Pictures do not belong in the copy; retype the records below exactly.

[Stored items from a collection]
▬▬▬▬▬▬▬▬▬▬

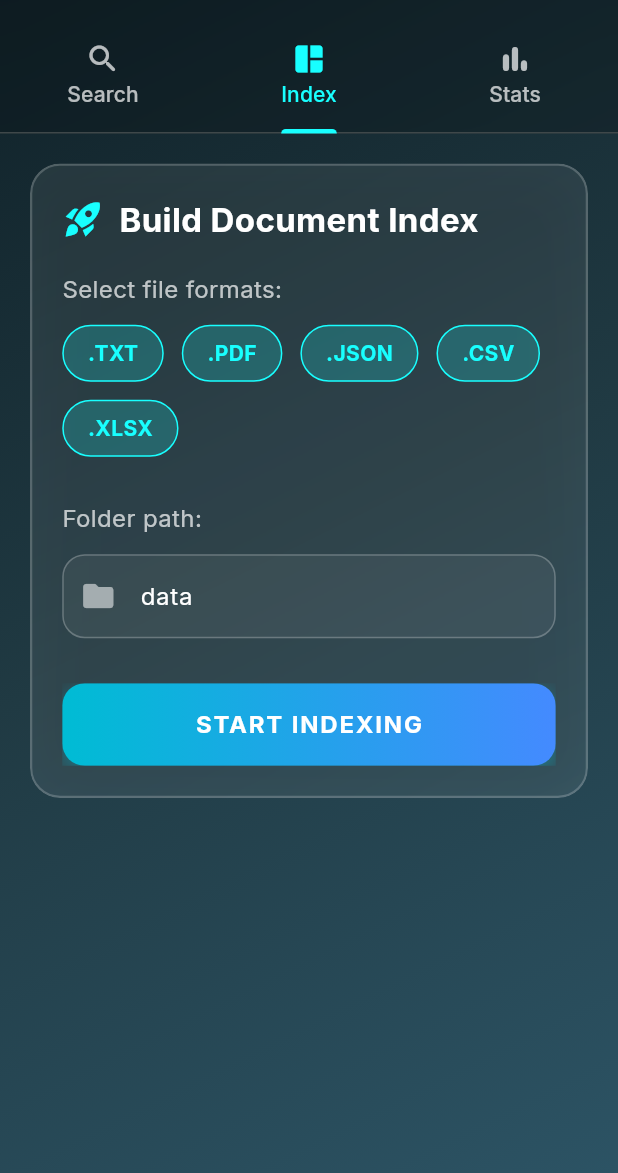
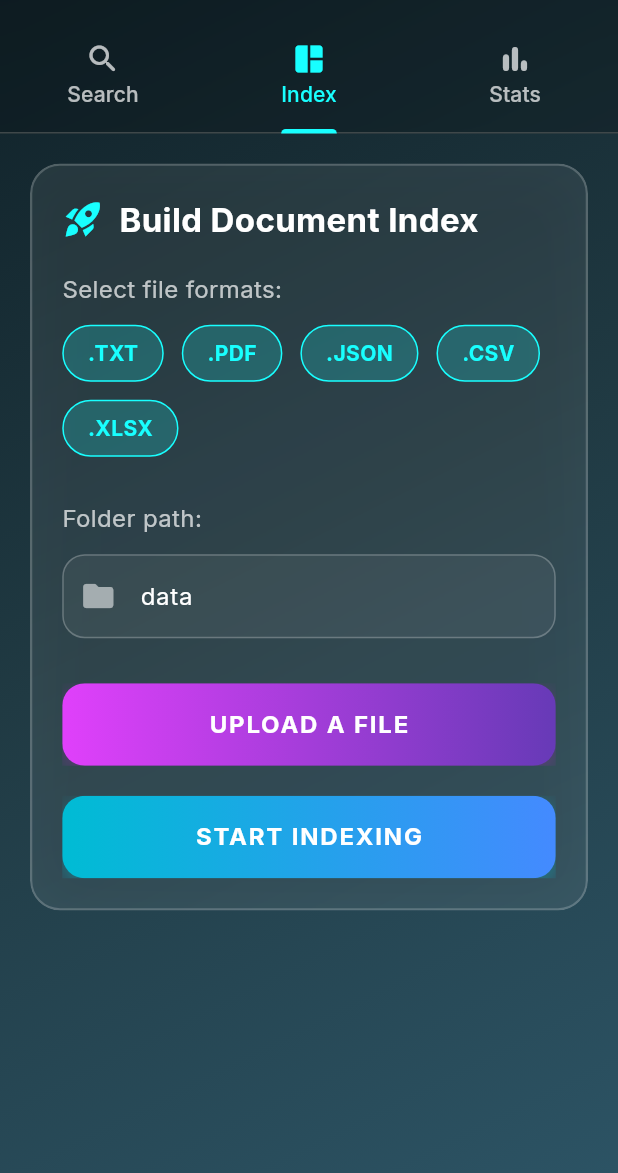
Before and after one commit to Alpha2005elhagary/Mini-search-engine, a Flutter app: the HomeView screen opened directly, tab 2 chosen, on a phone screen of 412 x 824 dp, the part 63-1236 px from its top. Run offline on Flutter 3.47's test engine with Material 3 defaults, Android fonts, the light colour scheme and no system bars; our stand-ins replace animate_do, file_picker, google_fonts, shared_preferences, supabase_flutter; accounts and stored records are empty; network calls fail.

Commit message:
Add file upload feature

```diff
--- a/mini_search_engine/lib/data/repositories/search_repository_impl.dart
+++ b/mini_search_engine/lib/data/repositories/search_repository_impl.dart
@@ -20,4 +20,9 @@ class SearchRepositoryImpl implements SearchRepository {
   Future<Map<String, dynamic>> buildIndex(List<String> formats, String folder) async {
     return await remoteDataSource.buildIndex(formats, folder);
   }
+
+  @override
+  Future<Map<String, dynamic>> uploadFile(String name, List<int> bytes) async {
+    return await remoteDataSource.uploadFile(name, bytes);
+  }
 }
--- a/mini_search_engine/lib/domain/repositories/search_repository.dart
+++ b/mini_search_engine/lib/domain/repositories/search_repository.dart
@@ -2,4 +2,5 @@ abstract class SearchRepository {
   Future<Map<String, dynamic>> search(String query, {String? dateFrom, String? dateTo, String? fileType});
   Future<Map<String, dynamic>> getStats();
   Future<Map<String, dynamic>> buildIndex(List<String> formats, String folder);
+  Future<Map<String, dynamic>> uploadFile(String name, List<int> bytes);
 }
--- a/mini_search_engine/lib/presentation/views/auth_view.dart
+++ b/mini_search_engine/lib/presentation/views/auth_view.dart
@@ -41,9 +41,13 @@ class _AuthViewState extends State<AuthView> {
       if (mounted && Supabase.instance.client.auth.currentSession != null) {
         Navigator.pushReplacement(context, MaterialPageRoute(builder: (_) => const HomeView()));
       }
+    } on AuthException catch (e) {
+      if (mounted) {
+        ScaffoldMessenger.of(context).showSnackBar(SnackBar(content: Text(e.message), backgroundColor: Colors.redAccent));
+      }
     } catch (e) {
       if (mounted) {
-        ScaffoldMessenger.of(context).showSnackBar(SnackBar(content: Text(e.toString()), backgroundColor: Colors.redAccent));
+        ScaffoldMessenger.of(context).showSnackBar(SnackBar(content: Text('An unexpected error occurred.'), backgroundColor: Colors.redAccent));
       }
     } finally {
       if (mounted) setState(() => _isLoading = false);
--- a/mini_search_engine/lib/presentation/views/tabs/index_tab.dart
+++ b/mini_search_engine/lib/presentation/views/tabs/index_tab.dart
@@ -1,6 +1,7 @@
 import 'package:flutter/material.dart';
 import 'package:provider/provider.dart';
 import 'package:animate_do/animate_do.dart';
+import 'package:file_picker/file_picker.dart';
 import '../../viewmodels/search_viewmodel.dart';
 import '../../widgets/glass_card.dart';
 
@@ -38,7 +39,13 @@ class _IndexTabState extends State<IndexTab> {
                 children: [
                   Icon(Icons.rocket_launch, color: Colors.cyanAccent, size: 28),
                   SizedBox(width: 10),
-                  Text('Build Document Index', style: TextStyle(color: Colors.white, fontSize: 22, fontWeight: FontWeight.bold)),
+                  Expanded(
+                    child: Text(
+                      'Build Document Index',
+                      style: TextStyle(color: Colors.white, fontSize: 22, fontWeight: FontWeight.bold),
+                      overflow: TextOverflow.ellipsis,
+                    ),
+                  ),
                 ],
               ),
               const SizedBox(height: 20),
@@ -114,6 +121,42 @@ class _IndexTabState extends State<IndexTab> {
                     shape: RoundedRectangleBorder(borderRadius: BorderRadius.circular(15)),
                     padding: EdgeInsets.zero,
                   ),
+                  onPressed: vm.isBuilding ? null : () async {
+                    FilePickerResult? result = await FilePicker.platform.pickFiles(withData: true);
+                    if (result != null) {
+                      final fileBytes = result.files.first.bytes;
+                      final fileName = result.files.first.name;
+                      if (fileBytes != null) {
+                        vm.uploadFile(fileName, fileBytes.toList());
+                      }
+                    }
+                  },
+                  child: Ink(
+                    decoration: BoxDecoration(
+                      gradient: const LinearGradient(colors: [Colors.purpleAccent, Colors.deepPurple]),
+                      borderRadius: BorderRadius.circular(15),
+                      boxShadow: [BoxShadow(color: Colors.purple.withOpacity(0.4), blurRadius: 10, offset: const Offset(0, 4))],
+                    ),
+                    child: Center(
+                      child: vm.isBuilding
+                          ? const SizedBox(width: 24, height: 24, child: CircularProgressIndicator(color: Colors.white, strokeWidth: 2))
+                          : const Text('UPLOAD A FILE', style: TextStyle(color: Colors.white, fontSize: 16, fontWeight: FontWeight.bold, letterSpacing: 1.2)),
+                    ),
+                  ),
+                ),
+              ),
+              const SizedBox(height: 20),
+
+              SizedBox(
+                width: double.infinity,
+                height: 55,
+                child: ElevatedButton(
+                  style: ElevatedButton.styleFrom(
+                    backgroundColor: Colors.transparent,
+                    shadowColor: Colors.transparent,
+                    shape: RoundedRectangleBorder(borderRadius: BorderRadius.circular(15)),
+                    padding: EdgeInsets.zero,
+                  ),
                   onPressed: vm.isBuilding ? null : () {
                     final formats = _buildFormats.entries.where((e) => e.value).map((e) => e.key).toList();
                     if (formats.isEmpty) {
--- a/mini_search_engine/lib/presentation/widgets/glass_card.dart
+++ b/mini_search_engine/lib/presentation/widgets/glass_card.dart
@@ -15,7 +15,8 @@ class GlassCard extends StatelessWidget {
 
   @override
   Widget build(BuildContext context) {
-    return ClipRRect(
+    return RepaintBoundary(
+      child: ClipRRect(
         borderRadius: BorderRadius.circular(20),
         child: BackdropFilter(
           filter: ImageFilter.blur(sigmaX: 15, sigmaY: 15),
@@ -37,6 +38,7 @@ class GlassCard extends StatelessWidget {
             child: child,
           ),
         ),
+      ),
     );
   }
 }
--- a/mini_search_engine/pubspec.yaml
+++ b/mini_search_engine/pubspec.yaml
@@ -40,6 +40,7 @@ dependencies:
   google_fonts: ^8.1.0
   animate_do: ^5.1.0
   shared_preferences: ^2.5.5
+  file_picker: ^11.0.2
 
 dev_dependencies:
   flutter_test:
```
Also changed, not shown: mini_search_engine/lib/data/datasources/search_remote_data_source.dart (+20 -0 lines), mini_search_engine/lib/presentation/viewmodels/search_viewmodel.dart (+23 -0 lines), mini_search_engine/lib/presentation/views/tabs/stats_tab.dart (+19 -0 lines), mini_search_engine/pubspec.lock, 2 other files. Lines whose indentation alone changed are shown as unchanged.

▬▬▬▬▬▬▬▬▬▬

* _EXERCISE ANSWER_:
Before and after one commit to Alpha2005elhagary/Mini-search-engine, a Flutter app: the HomeView screen opened directly, tab 2 chosen, on a phone screen of 412 x 824 dp, the part 63-1236 px from its top. Run offline on Flutter 3.47's test engine with Material 3 defaults, Android fonts, the light colour scheme and no system bars; our stand-ins replace animate_do, file_picker, google_fonts, shared_preferences, supabase_flutter; accounts and stored records are empty; network calls fail.

Commit message:
Add file upload feature

```diff
--- a/mini_search_engine/lib/data/repositories/search_repository_impl.dart
+++ b/mini_search_engine/lib/data/repositories/search_repository_impl.dart
@@ -20,4 +20,9 @@ class SearchRepositoryImpl implements SearchRepository {
   Future<Map<String, dynamic>> buildIndex(List<String> formats, String folder) async {
     return await remoteDataSource.buildIndex(formats, folder);
   }
+
+  @override
+  Future<Map<String, dynamic>> uploadFile(String name, List<int> bytes) async {
+    return await remoteDataSource.uploadFile(name, bytes);
+  }
 }
--- a/mini_search_engine/lib/domain/repositories/search_repository.dart
+++ b/mini_search_engine/lib/domain/repositories/search_repository.dart
@@ -2,4 +2,5 @@ abstract class SearchRepository {
   Future<Map<String, dynamic>> search(String query, {String? dateFrom, String? dateTo, String? fileType});
   Future<Map<String, dynamic>> getStats();
   Future<Map<String, dynamic>> buildIndex(List<String> formats, String folder);
+  Future<Map<String, dynamic>> uploadFile(String name, List<int> bytes);
 }
--- a/mini_search_engine/lib/presentation/views/auth_view.dart
+++ b/mini_search_engine/lib/presentation/views/auth_view.dart
@@ -41,9 +41,13 @@ class _AuthViewState extends State<AuthView> {
       if (mounted && Supabase.instance.client.auth.currentSession != null) {
         Navigator.pushReplacement(context, MaterialPageRoute(builder: (_) => const HomeView()));
       }
+    } on AuthException catch (e) {
+      if (mounted) {
+        ScaffoldMessenger.of(context).showSnackBar(SnackBar(content: Text(e.message), backgroundColor: Colors.redAccent));
+      }
     } catch (e) {
       if (mounted) {
-        ScaffoldMessenger.of(context).showSnackBar(SnackBar(content: Text(e.toString()), backgroundColor: Colors.redAccent));
+        ScaffoldMessenger.of(context).showSnackBar(SnackBar(content: Text('An unexpected error occurred.'), backgroundColor: Colors.redAccent));
       }
     } finally {
       if (mounted) setState(() => _isLoading = false);
--- a/mini_search_engine/lib/presentation/views/tabs/index_tab.dart
+++ b/mini_search_engine/lib/presentation/views/tabs/index_tab.dart
@@ -1,6 +1,7 @@
 import 'package:flutter/material.dart';
 import 'package:provider/provider.dart';
 import 'package:animate_do/animate_do.dart';
+import 'package:file_picker/file_picker.dart';
 import '../../viewmodels/search_viewmodel.dart';
 import '../../widgets/glass_card.dart';
 
@@ -38,7 +39,13 @@ class _IndexTabState extends State<IndexTab> {
                 children: [
                   Icon(Icons.rocket_launch, color: Colors.cyanAccent, size: 28),
                   SizedBox(width: 10),
-                  Text('Build Document Index', style: TextStyle(color: Colors.white, fontSize: 22, fontWeight: FontWeight.bold)),
+                  Expanded(
+                    child: Text(
+                      'Build Document Index',
+                      style: TextStyle(color: Colors.white, fontSize: 22, fontWeight: FontWeight.bold),
+                      overflow: TextOverflow.ellipsis,
+                    ),
+                  ),
                 ],
               ),
               const SizedBox(height: 20),
@@ -114,6 +121,42 @@ class _IndexTabState extends State<IndexTab> {
                     shape: RoundedRectangleBorder(borderRadius: BorderRadius.circular(15)),
                     padding: EdgeInsets.zero,
                   ),
+                  onPressed: vm.isBuilding ? null : () async {
+                    FilePickerResult? result = await FilePicker.platform.pickFiles(withData: true);
+                    if (result != null) {
+                      final fileBytes = result.files.first.bytes;
+                      final fileName = result.files.first.name;
+                      if (fileBytes != null) {
+                        vm.uploadFile(fileName, fileBytes.toList());
+                      }
+                    }
+                  },
+                  child: Ink(
+                    decoration: BoxDecoration(
+                      gradient: const LinearGradient(colors: [Colors.purpleAccent, Colors.deepPurple]),
+                      borderRadius: BorderRadius.circular(15),
+                      boxShadow: [BoxShadow(color: Colors.purple.withOpacity(0.4), blurRadius: 10, offset: const Offset(0, 4))],
+                    ),
+                    child: Center(
+                      child: vm.isBuilding
+                          ? const SizedBox(width: 24, height: 24, child: CircularProgressIndicator(color: Colors.white, strokeWidth: 2))
+                          : const Text('UPLOAD A FILE', style: TextStyle(color: Colors.white, fontSize: 16, fontWeight: FontWeight.bold, letterSpacing: 1.2)),
+                    ),
+                  ),
+                ),
+              ),
+              const SizedBox(height: 20),
+
+              SizedBox(
+                width: double.infinity,
+                height: 55,
+                child: ElevatedButton(
+                  style: ElevatedButton.styleFrom(
+                    backgroundColor: Colors.transparent,
+                    shadowColor: Colors.transparent,
+                    shape: RoundedRectangleBorder(borderRadius: BorderRadius.circular(15)),
+                    padding: EdgeInsets.zero,
+                  ),
                   onPressed: vm.isBuilding ? null : () {
                     final formats = _buildFormats.entries.where((e) => e.value).map((e) => e.key).toList();
                     if (formats.isEmpty) {
--- a/mini_search_engine/lib/presentation/widgets/glass_card.dart
+++ b/mini_search_engine/lib/presentation/widgets/glass_card.dart
@@ -15,7 +15,8 @@ class GlassCard extends StatelessWidget {
 
   @override
   Widget build(BuildContext context) {
-    return ClipRRect(
+    return RepaintBoundary(
+      child: ClipRRect(
         borderRadius: BorderRadius.circular(20),
         child: BackdropFilter(
           filter: ImageFilter.blur(sigmaX: 15, sigmaY: 15),
@@ -37,6 +38,7 @@ class GlassCard extends StatelessWidget {
             child: child,
           ),
         ),
+      ),
     );
   }
 }
--- a/mini_search_engine/pubspec.yaml
+++ b/mini_search_engine/pubspec.yaml
@@ -40,6 +40,7 @@ dependencies:
   google_fonts: ^8.1.0
   animate_do: ^5.1.0
   shared_preferences: ^2.5.5
+  file_picker: ^11.0.2
 
 dev_dependencies:
   flutter_test:
```
Also changed, not shown: mini_search_engine/lib/data/datasources/search_remote_data_source.dart (+20 -0 lines), mini_search_engine/lib/presentation/viewmodels/search_viewmodel.dart (+23 -0 lines), mini_search_engine/lib/presentation/views/tabs/stats_tab.dart (+19 -0 lines), mini_search_engine/pubspec.lock, 2 other files. Lines whose indentation alone changed are shown as unchanged.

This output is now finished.